Email is not dead – and it’s still one of the best possible ways to build a community. Email is heavily used both for branding and marketing activities, especially from influencers developing their personal brand over time.
There’s a little-known secret among public relations professionals. Unless you convert your readers, there’s hardly any value in the short term.
Average email open rates are anywhere between 15% and 25%, and building a brand can grow this to about 35% on average. While this may seem small, consider the longevity of a tweet or an organic Facebook post (whereas organic reach is around 5%).
Email lists make it easy to regularly keep in touch with your audience in a reliable manner – with weekly newsletters or a series including your top books or tools you’ve discovered. More importantly, you can feature your other stories across the web and maintain your community in one place.
The best way to build an email list is through freebies. Think of ebooks, checklists, workbooks, free short email courses, freemium access to a community. Freebies can be hooked to existing blog posts and designed as separate landing pages you can link to in other guest posts you author.
Once you launch a new product (or training resources), your email list is the go-to place to blast.
Additionally, certain networks prioritize early attention more than others. The activity in your LinkedIn feed over the first few hours determines the success of the post in the coming week. YouTube’s engagements in the first hour are crucial, up until the 24-hour mark when the algorithm has calibrated itself.
9. Live Videos
Live videos have been wildly successful in generating a loyal audience as a modern personal branding strategy.
Facebook Live is among the best methods to start with. If you’re on Twitter, Periscope is the service owned by the parent company, which streams well within the feed itself. Instagram Live can tap into your existing network and even services like LinkedIn experiment with Live over the past year.
(Not to mention YouTube which is video-first by design.)
Live videos have been used by numerous influencers, actors, athletes over the past two years. Real-time engagement and answering questions or interacting with your audience beats every other content format out there.
You can organize a live session early on – similarly to how webinars are scheduled. And even record your videos as an “evergreen webinar” further on, enriching your email list. This would ensure that enough viewers will show up and interact, plus the added benefit of collecting questions ahead of time.
Since streaming to multiple platforms at once may seem exhausting, tools like Restream.io enable creators to multicast in multiple places. You can connect Facebook and Twitter (Periscope) in the same stream and even attach other networks (Twitch) or multiple accounts at once. If LinkedIn live is enabled for your account, Restream also supports streaming there, although (at the time) comments are not fetched in the global feed.
Unfortunately, Instagram would still require a separate device for streaming since their APIs are not open.

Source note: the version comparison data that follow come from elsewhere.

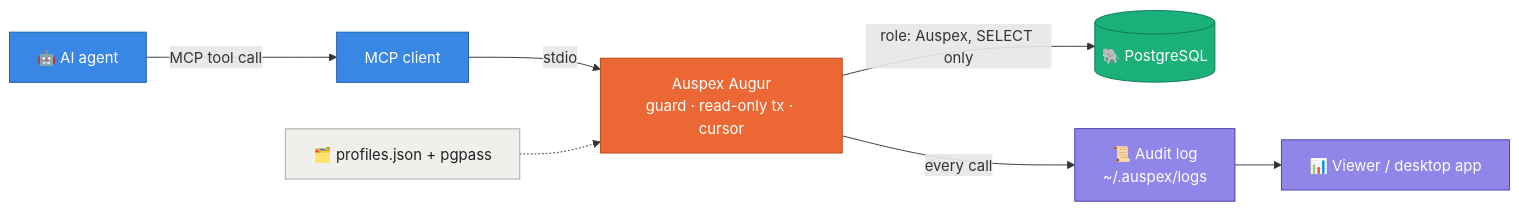
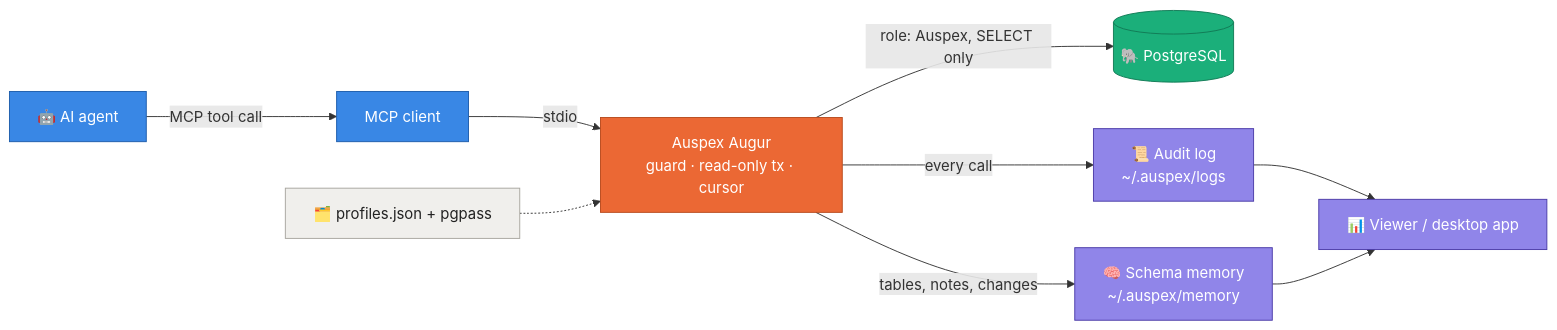
Before and after one commit to baranmerez/Auspex-Augur: the diagram in README.md, drawn with Mermaid. The commit also changed other lines of this file and 1 other file, not shown here.

Commit message:
docs(auspex): schema memory, schema tab and memory tools in README and handoff

````diff
--- a/README.md
+++ b/README.md
@@ -72,20 +77,22 @@
 ```mermaid
 flowchart LR
     A["🤖 AI agent"] -->|MCP tool call| C["MCP client"]
     C -->|stdio| S["Auspex Augur<br/>guard · read-only tx · cursor"]
     S -->|role: Auspex, SELECT only| D[("🐘 PostgreSQL")]
     S -->|every call| L["📜 Audit log<br/>~/.auspex/logs"]
+    S -->|tables, notes, changes| M["🧠 Schema memory<br/>~/.auspex/memory"]
     L --> V["📊 Viewer / desktop app"]
+    M --> V
     P["🗂️ profiles.json + pgpass"] -.-> S
 
     classDef agent fill:#3987e5,stroke:#1c5cab,color:#fff
     classDef core fill:#eb6834,stroke:#b84a1d,color:#fff
     classDef db fill:#1baf7a,stroke:#127a55,color:#fff
     classDef log fill:#9085e9,stroke:#4a3aa7,color:#fff
     classDef cfg fill:#f0efec,stroke:#a7a59e,color:#222
     class A,C agent
     class S core
     class D db
-    class L,V log
+    class L,V,M log
     class P cfg
 ```
````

But hey, you still end up with 2 devices across multiple networks instead of several.
10. Own One Channel
Start with one channel – and own it.

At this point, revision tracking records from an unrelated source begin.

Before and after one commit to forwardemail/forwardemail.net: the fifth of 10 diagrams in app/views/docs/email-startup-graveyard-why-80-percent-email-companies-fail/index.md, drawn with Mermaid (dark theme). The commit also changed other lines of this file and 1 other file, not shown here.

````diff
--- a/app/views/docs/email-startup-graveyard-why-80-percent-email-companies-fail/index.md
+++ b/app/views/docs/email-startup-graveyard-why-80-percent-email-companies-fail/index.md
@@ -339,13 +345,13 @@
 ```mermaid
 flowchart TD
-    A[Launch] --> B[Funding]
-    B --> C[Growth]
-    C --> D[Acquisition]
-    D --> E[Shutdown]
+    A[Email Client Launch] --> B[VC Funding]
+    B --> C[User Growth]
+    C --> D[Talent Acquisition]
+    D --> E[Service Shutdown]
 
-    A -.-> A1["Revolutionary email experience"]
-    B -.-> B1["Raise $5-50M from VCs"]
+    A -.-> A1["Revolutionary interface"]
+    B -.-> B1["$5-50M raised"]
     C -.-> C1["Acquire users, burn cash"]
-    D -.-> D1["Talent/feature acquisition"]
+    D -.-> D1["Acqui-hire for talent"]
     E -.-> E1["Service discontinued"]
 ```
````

If your content (along with your business model) revolves around B2C, Facebook, Instagram, TikTok could be the best mediums you want to leverage.
For B2B and more comprehensive solutions, LinkedIn, content marketing, and PR are often effective choices to start with.

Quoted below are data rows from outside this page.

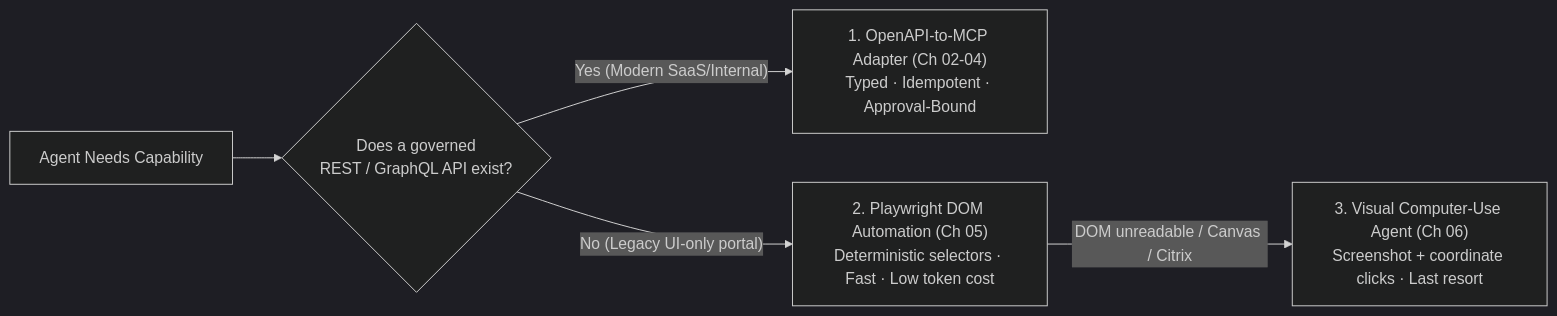
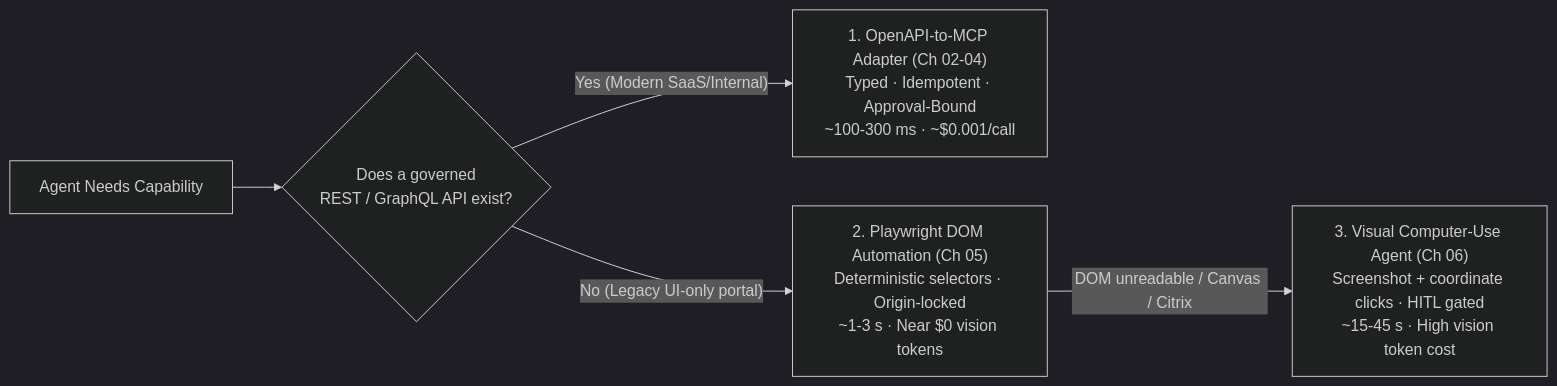
The second of 2 diagrams in Lecture 30 - Enterprise APIs OpenAPI-to-MCP and Computer-Use/notes/01_Evaluating_Enterprise_APIs_for_Agent_Readiness.md (Amie-dev/FDE-and-GenAI-Mastery), drawn with Mermaid (dark theme) before and after one commit. The commit also changed other lines of this file and 92 other files, not shown here.

````diff
--- a/Lecture 30 - Enterprise APIs OpenAPI-to-MCP and Computer-Use/notes/01_Evaluating_Enterprise_APIs_for_Agent_Readiness.md
+++ b/Lecture 30 - Enterprise APIs OpenAPI-to-MCP and Computer-Use/notes/01_Evaluating_Enterprise_APIs_for_Agent_Readiness.md
@@ -45,7 +109,7 @@
 ```mermaid
 flowchart LR
     Need["Agent Needs Capability"] --> HasAPI{"Does a governed<br/>REST / GraphQL API exist?"}
-    HasAPI -->|"Yes (Modern SaaS/Internal)"| MCP["1. OpenAPI-to-MCP Adapter (Ch 02-04)<br/>Typed · Idempotent · Approval-Bound"]
-    HasAPI -->|"No (Legacy UI-only portal)"| PW["2. Playwright DOM Automation (Ch 05)<br/>Deterministic selectors · Fast · Low token cost"]
-    PW -->|"DOM unreadable / Canvas / Citrix"| CU["3. Visual Computer-Use Agent (Ch 06)<br/>Screenshot + coordinate clicks · Last resort"]
+    HasAPI -->|"Yes (Modern SaaS/Internal)"| MCP["1. OpenAPI-to-MCP Adapter (Ch 02-04)<br/>Typed · Idempotent · Approval-Bound<br/>~100-300 ms · ~$0.001/call"]
+    HasAPI -->|"No (Legacy UI-only portal)"| PW["2. Playwright DOM Automation (Ch 05)<br/>Deterministic selectors · Origin-locked<br/>~1-3 s · Near $0 vision tokens"]
+    PW -->|"DOM unreadable / Canvas / Citrix"| CU["3. Visual Computer-Use Agent (Ch 06)<br/>Screenshot + coordinate clicks · HITL gated<br/>~15-45 s · High vision token cost"]
 ```
````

The best marketing strategies are omnichannel. You want to dominate as many channels as possible. But first, start with one – and develop it as best as possible.
- If Instagram is the channel of choice, learn how to design carousels – and reels that recently became popular. Tap into the hashtags that make sense. Follow other influencers in your field and comment on their stories. Reciprocity is extremely common and effective in the field – use it wisely and expand fast.
- For Facebook, running a page or a small community where your followers can interact with you works really well. Join other relevant groups and help out as much as possible. This will have an impact on ongoing growth. Paid ads are affordable – and worth relying on. Facebook Live streams targeted to your audience can be truly impactful. Plus, you can start quickly by inviting your network to bootstrap the first group of followers.
- LinkedIn is all about thought leadership, posting every other day, leveraging Documents (in a slides format) or LinkedIn video. Direct outreach works well and the organic visibility is really effective. Make sure you touch base with several influencers and cross-promote your own content.
- Content marketing is about keyword research, link building, and organic growth. Build high-quality content and share it with your audience on a regular basis.
Start with one channel and find out what drives growth. Double down and use it as a trampoline for further action.
Produce the most powerful, well-thought, well-designed content there – and the rest will follow.
11. Distribute Across The Network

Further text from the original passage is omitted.